|Coronal holes (1)||Coronal mass ejections (2)||M and X class flares (3)|
1) Effects from a coronal hole could reach Earth within the next 5 days.
2) Material from a CME is likely to impact Earth within 96 hours.
3) There is a possibility of either M or X class flares within the next 48 hours.
Green: 0-20% probability, Yellow: 20-60% probability, Red: 60-100% probability.
Compare to the previous day's image.
Data for all numbered solar regions according to the Solar Region Summary provided by NOAA/SEC. Comments are my own, as is the STAR spot count (spots observed at or inside a few hours before midnight) and data for regions not numbered by SEC or where SEC has observed no spots.
|Solar region||Date numbered||SEC
|Location at midnight||Area||Classification||Comment|
classification was CSO
classification was HSX
|Total spot count:||54||56|
flux at Earth
|International sunspot number||Smoothed sunspot number|
cycle 23 sunspot max.
|2003.02||124.5||46.0||(77.2 predicted, -3.8)|
|2003.03||131.4||61.1||(71.5 predicted, -5.7)|
|2003.04||126.4||60.0||(66.6 predicted, -4.9)|
|2003.05||115.7||55.2||(61.7 predicted, -4.9)|
|2003.06||129.3||77.4||(57.7 predicted, -4.0)|
|2003.07||127.7||85.0||(54.1 predicted, -3.6)|
|2003.08||125.4 (1)||66.1 (2)||(52.3 predicted, -1.8)|
1) Running average based on the daily 20:00 UTC observed solar flux value at 2800 MHz.
2) Unofficial, accumulated value based on the Boulder (NOAA/SEC) sunspot number.
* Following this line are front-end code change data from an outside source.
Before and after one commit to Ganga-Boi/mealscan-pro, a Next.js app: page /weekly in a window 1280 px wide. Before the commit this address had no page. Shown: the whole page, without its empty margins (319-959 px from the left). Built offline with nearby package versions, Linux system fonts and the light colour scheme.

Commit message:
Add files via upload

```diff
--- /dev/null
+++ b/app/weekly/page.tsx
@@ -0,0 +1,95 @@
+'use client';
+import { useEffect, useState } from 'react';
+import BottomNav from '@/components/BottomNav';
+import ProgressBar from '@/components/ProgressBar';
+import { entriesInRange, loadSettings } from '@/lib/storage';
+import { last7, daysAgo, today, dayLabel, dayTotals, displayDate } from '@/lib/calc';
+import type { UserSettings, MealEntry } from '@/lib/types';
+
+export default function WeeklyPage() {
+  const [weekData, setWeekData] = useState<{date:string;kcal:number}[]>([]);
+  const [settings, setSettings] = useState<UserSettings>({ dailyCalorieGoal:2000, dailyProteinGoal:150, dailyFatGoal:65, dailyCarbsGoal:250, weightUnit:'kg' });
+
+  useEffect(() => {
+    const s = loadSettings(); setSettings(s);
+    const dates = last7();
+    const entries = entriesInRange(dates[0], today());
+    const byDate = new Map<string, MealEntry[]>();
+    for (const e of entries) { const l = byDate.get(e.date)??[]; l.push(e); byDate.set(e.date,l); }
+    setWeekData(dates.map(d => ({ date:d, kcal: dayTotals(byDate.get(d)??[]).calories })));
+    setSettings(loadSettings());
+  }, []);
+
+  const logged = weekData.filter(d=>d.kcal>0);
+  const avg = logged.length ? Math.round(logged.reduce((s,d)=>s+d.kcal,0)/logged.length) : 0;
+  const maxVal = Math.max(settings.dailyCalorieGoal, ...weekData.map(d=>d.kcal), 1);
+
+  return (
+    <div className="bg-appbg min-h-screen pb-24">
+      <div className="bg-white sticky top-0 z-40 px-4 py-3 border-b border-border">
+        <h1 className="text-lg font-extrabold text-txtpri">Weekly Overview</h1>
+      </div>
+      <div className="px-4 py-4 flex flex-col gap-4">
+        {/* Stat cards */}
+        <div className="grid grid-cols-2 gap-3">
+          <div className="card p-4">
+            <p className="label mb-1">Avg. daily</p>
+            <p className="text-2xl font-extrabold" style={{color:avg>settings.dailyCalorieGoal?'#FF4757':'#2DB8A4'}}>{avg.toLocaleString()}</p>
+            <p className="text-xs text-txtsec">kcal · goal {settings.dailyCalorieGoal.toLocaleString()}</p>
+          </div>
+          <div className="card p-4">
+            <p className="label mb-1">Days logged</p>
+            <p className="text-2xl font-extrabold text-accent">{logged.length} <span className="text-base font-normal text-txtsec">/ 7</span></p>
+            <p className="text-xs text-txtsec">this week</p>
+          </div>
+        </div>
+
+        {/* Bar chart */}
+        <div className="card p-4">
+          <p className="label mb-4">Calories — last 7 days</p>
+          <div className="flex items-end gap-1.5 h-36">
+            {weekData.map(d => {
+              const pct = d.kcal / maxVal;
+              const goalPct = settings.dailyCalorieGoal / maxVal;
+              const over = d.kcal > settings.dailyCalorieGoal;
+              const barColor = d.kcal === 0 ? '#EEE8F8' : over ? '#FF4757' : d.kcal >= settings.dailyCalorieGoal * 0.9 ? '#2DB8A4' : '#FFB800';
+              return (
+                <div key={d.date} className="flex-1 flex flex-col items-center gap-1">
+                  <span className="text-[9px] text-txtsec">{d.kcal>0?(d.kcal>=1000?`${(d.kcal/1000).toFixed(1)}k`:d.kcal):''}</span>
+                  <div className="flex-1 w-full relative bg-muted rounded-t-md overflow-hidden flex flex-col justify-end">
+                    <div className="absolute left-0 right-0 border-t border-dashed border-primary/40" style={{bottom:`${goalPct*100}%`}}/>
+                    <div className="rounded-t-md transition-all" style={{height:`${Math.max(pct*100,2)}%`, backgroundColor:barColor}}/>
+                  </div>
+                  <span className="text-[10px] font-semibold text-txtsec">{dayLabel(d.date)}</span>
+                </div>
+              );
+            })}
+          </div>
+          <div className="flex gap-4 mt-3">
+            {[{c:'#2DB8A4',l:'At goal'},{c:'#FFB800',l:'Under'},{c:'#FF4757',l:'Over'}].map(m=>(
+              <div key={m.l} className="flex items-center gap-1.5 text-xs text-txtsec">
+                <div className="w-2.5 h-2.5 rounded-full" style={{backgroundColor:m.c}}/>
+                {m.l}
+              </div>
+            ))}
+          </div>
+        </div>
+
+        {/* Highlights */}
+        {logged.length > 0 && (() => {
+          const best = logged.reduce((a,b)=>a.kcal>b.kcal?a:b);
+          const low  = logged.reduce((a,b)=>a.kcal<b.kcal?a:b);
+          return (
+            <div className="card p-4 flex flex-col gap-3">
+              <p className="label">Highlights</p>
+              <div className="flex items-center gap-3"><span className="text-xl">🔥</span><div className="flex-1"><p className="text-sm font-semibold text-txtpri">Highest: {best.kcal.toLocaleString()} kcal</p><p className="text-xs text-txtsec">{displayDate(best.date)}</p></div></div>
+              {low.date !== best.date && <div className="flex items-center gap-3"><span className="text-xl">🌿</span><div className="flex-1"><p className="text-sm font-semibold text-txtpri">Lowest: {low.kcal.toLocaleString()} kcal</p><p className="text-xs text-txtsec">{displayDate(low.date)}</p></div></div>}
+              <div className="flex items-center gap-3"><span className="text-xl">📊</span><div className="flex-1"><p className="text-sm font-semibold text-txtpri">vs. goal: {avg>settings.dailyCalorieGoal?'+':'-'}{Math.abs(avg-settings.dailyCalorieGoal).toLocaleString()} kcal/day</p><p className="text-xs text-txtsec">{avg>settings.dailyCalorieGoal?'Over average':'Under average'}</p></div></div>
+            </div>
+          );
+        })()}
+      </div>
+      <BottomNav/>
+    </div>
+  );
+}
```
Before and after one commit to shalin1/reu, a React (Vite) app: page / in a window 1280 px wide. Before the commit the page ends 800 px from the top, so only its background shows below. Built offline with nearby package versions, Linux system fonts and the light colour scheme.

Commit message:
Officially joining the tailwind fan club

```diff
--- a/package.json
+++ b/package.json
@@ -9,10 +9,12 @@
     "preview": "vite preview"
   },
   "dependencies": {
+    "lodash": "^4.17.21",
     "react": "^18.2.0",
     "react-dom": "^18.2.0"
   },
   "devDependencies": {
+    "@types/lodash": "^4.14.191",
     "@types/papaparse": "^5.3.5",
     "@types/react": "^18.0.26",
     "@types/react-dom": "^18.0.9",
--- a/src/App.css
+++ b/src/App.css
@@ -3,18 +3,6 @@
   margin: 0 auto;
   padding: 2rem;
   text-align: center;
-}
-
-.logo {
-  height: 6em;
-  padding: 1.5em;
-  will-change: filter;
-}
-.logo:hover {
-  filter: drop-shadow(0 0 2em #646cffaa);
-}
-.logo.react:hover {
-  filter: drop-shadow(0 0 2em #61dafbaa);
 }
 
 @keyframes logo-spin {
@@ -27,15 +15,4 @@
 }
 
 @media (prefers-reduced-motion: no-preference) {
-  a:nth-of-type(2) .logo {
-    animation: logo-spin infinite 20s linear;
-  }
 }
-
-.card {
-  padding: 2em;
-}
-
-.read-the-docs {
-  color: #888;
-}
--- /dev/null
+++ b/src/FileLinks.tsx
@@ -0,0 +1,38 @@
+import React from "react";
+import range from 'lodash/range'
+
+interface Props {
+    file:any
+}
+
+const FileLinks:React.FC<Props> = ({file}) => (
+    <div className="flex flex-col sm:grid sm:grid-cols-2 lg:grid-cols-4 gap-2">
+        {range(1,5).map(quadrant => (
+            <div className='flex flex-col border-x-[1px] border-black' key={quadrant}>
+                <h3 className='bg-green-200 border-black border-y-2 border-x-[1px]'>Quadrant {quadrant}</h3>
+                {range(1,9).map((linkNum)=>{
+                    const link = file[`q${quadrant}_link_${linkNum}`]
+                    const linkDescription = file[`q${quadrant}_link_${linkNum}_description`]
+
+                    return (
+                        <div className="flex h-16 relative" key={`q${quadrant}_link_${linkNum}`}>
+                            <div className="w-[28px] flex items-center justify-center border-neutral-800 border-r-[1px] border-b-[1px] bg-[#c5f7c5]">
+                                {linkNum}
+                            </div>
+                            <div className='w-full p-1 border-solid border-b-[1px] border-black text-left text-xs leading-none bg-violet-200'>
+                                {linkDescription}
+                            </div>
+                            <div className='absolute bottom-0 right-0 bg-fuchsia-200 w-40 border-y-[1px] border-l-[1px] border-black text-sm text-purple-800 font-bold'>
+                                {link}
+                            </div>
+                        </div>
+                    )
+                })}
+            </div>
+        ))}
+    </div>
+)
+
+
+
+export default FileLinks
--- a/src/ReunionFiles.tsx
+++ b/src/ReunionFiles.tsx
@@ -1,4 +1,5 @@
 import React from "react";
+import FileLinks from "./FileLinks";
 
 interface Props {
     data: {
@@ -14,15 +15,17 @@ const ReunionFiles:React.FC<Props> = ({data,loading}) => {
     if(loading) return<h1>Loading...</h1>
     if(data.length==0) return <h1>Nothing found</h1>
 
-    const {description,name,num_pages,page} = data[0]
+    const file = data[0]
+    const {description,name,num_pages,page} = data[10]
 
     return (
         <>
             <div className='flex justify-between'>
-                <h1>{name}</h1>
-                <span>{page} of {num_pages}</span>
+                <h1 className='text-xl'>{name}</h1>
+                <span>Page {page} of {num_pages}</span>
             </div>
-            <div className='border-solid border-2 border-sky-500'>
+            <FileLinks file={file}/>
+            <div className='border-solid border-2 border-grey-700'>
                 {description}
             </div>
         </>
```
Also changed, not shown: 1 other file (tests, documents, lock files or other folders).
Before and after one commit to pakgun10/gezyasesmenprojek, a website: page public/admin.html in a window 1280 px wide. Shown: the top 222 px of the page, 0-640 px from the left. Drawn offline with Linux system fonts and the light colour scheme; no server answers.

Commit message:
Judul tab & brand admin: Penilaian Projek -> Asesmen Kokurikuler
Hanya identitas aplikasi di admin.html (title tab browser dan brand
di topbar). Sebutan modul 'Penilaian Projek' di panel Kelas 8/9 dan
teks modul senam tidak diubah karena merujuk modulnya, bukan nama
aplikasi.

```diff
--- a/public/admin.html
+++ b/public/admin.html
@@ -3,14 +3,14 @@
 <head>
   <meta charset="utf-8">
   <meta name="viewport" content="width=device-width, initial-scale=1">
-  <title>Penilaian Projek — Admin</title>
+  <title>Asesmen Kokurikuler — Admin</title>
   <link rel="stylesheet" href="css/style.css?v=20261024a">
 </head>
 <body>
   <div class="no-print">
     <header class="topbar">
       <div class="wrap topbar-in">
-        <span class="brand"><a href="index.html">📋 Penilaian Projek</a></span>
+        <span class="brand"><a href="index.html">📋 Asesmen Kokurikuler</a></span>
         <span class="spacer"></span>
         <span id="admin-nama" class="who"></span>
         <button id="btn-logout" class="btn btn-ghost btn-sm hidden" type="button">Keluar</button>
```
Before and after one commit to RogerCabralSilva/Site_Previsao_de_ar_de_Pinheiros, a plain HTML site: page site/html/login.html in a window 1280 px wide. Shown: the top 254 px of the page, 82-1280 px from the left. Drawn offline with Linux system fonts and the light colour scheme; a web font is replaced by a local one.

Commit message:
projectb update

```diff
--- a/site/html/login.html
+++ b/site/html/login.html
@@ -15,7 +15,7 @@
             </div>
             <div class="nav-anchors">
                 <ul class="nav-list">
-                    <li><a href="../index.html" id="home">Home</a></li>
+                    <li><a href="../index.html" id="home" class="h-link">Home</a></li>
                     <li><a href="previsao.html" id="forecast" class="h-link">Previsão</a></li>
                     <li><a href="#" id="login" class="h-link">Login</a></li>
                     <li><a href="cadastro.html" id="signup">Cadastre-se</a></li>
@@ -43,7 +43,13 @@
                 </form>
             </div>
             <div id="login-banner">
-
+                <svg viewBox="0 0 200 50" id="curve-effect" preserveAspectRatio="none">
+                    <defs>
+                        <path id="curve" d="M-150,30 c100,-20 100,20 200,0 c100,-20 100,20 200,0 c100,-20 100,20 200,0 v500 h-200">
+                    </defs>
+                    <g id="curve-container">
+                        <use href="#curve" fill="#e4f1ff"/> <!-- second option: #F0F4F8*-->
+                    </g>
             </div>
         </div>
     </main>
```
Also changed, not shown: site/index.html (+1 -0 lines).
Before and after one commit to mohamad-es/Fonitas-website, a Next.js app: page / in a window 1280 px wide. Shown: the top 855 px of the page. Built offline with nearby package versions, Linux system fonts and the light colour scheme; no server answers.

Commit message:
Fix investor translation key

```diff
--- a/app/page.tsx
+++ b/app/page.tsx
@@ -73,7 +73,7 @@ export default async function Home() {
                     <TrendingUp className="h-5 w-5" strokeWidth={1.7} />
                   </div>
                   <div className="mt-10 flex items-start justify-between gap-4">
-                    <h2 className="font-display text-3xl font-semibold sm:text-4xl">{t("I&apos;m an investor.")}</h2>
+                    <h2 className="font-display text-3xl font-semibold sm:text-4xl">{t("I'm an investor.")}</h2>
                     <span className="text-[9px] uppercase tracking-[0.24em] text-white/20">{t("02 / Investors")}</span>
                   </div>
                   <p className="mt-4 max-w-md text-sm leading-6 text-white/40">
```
The official international sunspot number is typically 30-50% less.
This report has been prepared by Jan Alvestad. It is based partly on my own observations and analysis, and partly on data from sources noted in solar links. All time references are to the UTC day. Comments and suggestions are always welcome.